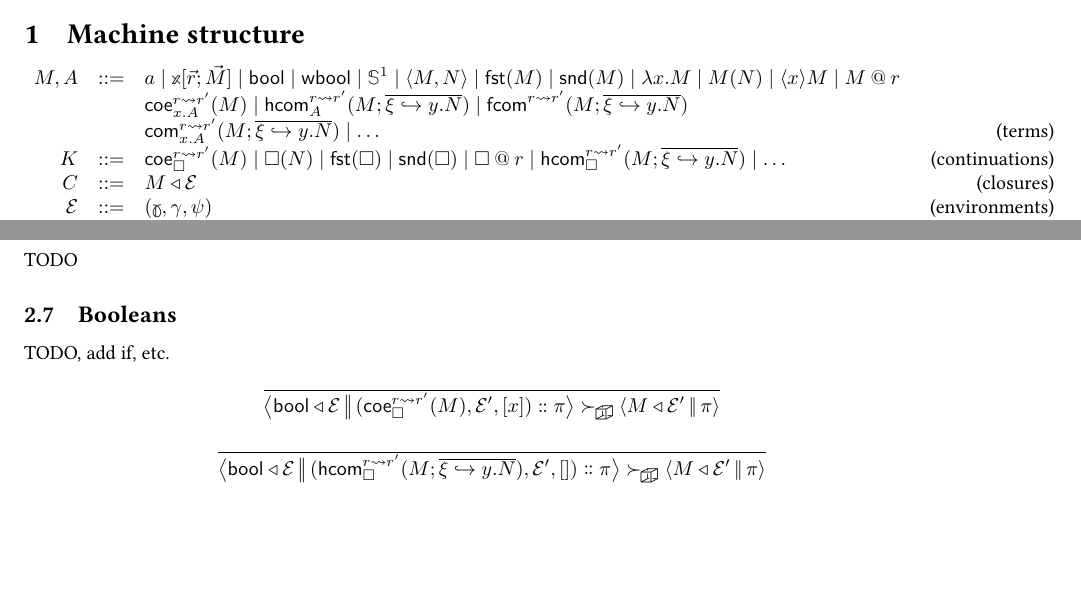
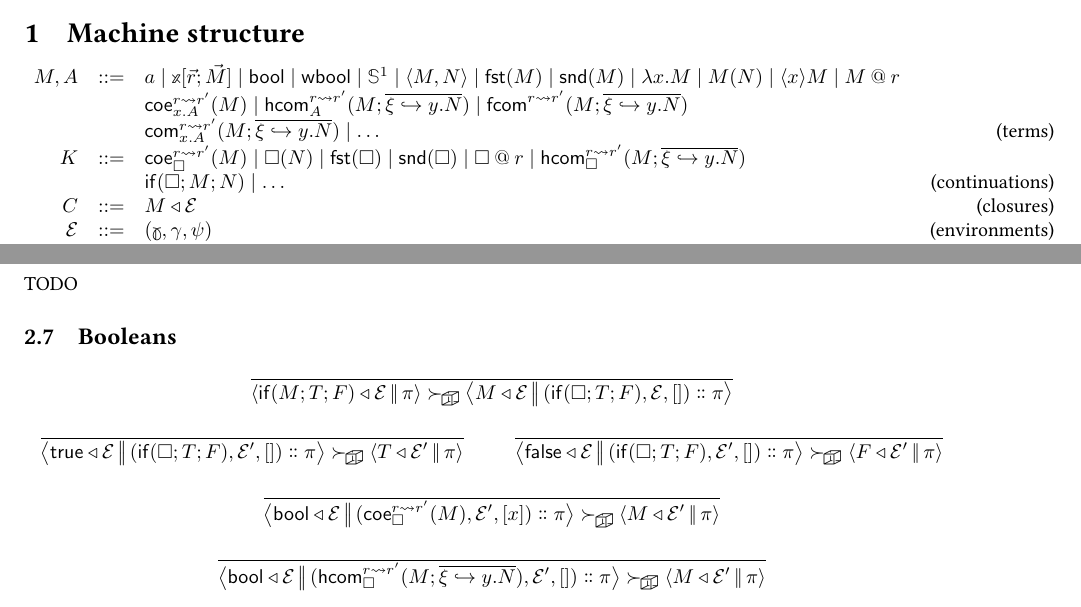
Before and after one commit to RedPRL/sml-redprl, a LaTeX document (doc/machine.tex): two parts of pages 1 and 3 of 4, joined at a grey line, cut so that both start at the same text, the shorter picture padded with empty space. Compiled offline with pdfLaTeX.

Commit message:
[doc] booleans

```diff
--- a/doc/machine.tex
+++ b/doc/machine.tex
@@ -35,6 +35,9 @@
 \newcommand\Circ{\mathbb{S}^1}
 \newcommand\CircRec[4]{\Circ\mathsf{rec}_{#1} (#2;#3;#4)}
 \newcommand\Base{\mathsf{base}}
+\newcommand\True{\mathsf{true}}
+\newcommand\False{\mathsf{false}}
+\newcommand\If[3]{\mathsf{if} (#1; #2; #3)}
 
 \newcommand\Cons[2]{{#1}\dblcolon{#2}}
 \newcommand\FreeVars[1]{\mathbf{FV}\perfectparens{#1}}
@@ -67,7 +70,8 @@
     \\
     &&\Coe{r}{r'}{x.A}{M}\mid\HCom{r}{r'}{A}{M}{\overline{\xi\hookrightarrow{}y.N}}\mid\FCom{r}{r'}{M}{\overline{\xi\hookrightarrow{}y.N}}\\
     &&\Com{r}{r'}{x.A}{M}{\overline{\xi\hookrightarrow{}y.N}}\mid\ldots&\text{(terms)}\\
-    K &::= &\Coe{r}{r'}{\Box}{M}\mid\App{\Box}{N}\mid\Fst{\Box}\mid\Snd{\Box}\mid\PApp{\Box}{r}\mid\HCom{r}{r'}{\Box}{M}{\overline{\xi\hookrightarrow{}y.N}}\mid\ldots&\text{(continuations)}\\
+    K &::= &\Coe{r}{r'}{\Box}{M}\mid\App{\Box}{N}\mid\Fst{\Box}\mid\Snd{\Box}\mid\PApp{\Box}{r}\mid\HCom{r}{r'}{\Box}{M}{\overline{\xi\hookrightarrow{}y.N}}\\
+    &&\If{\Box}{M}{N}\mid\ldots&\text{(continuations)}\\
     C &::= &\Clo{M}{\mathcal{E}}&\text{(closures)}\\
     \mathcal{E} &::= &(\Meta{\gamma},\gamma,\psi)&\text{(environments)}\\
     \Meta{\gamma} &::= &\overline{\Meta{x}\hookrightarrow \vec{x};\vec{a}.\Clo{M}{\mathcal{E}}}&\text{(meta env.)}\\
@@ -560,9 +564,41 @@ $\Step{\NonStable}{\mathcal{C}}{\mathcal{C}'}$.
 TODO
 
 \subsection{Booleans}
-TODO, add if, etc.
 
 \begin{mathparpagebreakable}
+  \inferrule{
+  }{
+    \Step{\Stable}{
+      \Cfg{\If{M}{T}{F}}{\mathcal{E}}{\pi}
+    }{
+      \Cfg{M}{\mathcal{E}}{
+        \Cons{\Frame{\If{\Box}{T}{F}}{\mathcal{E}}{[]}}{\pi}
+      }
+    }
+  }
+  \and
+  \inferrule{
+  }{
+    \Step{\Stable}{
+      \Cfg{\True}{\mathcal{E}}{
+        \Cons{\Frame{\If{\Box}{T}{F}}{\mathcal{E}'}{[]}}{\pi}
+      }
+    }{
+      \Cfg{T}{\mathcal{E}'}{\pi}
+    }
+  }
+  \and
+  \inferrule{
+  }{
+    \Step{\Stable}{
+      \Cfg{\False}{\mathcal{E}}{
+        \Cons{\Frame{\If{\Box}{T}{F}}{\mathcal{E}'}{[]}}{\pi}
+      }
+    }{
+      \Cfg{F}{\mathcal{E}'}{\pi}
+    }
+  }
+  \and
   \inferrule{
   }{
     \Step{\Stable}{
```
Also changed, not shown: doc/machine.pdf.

+ + + + +

* **ABOUT THIS EXERCISE**:
Count how many lines in the entries above hold the word "Cons". Give that number by itself.

* **RESPONSE BOX**:
4